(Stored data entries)
—————
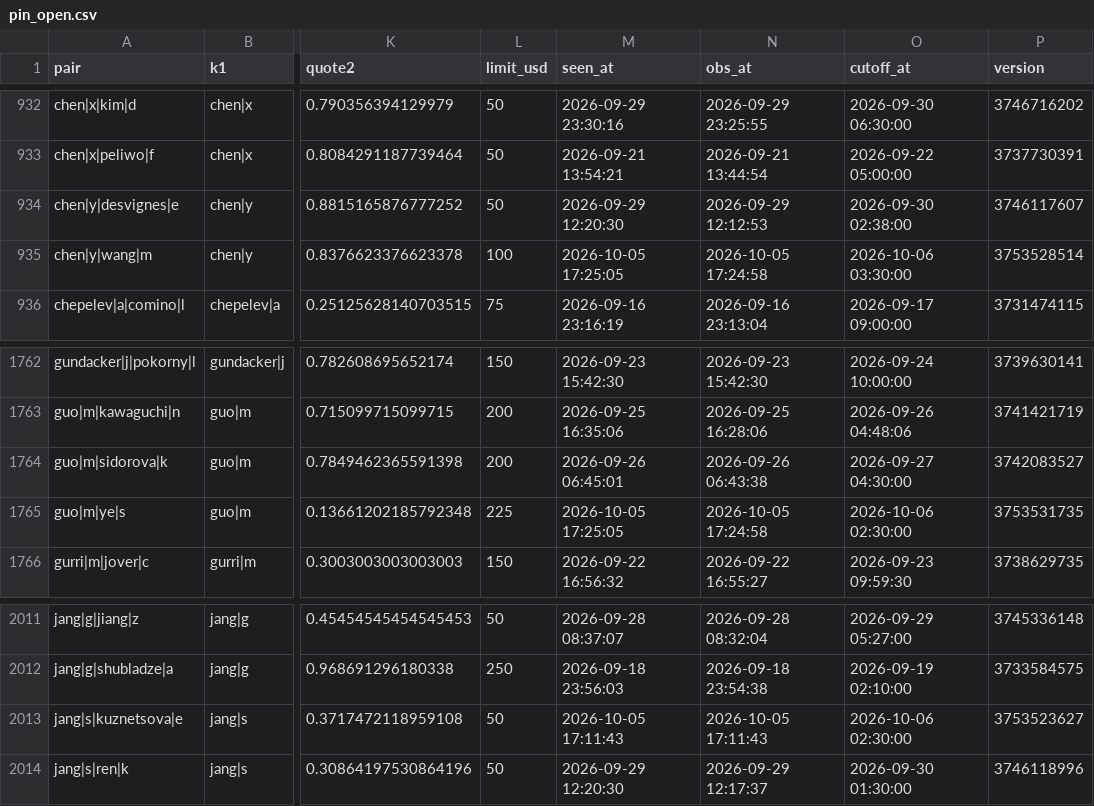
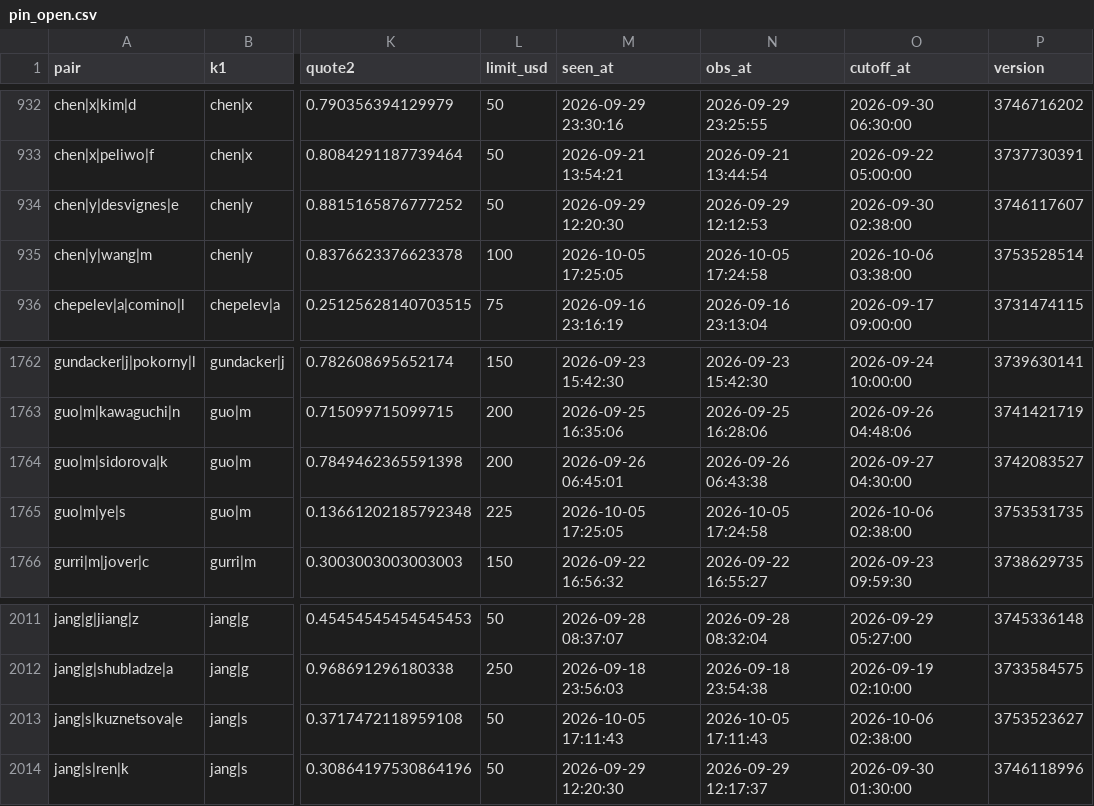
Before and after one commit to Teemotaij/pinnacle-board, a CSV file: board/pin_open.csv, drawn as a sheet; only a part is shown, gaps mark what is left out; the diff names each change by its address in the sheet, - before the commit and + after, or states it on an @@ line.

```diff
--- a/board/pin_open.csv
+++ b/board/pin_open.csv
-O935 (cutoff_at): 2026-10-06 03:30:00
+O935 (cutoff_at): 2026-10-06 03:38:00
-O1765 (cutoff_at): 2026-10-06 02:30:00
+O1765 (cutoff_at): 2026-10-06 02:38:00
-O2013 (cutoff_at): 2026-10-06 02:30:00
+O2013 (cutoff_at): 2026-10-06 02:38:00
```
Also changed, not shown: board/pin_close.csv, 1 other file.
—————
Search the entries above for the string "shown". Copy each line in which it appears.

• **Solution**:
Before and after one commit to Teemotaij/pinnacle-board, a CSV file: board/pin_open.csv, drawn as a sheet; only a part is shown, gaps mark what is left out; the diff names each change by its address in the sheet, - before the commit and + after, or states it on an @@ line.
Also changed, not shown: board/pin_close.csv, 1 other file.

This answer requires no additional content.